Each line that contains "simple" needs to be copied from the listing.
(Dataset records)
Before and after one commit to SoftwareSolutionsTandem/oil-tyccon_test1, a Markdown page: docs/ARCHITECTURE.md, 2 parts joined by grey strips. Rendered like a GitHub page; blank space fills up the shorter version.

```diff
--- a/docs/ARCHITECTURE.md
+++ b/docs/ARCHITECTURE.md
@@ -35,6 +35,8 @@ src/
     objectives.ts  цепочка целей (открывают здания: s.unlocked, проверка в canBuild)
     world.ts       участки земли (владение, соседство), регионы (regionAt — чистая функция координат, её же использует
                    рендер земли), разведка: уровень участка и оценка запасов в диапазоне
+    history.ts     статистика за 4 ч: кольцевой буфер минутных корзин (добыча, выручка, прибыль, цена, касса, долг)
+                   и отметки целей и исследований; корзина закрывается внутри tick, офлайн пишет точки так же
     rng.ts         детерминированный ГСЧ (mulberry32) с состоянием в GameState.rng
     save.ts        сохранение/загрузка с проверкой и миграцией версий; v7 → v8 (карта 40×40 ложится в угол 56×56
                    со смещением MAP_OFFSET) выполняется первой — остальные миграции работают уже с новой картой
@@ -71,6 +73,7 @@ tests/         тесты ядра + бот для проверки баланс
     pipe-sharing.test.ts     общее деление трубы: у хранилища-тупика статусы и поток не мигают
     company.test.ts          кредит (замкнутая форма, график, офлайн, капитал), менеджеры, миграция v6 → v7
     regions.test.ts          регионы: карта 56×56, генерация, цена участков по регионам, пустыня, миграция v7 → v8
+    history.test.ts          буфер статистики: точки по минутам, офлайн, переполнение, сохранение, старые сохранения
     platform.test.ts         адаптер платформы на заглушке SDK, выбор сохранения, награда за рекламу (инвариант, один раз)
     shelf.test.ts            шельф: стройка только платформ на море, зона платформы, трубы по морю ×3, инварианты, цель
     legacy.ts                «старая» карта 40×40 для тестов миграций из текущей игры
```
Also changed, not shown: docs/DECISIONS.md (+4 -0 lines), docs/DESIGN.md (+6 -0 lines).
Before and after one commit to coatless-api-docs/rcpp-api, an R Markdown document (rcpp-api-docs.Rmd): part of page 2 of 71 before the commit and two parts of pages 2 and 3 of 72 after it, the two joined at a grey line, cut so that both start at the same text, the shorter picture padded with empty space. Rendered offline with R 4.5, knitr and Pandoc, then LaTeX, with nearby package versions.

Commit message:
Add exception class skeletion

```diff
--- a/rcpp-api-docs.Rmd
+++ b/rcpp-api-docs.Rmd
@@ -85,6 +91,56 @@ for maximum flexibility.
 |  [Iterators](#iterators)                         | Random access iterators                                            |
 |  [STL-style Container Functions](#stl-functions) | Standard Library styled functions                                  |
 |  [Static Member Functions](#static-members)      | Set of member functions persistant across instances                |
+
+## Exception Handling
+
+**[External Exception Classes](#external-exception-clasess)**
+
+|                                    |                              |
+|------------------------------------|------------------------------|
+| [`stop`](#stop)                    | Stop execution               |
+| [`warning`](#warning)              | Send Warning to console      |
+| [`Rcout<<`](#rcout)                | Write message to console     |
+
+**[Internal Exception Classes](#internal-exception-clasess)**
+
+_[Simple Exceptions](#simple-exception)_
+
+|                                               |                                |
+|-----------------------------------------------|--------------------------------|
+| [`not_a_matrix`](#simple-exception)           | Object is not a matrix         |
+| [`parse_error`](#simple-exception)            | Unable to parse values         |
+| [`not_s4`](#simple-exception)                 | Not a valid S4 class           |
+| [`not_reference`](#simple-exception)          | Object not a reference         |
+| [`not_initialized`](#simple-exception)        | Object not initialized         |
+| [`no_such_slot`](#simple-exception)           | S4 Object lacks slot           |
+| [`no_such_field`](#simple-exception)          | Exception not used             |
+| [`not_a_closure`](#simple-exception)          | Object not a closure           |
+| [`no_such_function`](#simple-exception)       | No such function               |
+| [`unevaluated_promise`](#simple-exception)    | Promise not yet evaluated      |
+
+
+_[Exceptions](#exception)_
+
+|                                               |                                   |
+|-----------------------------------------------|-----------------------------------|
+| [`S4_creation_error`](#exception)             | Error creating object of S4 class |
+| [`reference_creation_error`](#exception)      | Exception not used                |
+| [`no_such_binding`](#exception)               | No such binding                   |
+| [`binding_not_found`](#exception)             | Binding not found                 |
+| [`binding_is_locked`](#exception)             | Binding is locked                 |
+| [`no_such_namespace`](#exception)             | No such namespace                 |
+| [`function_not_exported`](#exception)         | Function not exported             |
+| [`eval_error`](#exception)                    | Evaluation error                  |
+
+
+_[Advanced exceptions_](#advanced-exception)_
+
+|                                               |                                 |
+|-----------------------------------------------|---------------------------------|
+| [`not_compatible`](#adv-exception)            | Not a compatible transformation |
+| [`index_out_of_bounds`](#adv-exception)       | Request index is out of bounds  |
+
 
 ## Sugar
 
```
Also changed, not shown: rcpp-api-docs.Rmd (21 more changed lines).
(End Dataset records)
_Exercise answer_.
+_[Simple Exceptions](#simple-exception)_
+| [`not_a_matrix`](#simple-exception)           | Object is not a matrix         |
+| [`parse_error`](#simple-exception)            | Unable to parse values         |
+| [`not_s4`](#simple-exception)                 | Not a valid S4 class           |
+| [`not_reference`](#simple-exception)          | Object not a reference         |
+| [`not_initialized`](#simple-exception)        | Object not initialized         |
+| [`no_such_slot`](#simple-exception)           | S4 Object lacks slot           |
+| [`no_such_field`](#simple-exception)          | Exception not used             |
+| [`not_a_closure`](#simple-exception)          | Object not a closure           |
+| [`no_such_function`](#simple-exception)       | No such function               |
+| [`unevaluated_promise`](#simple-exception)    | Promise not yet evaluated      |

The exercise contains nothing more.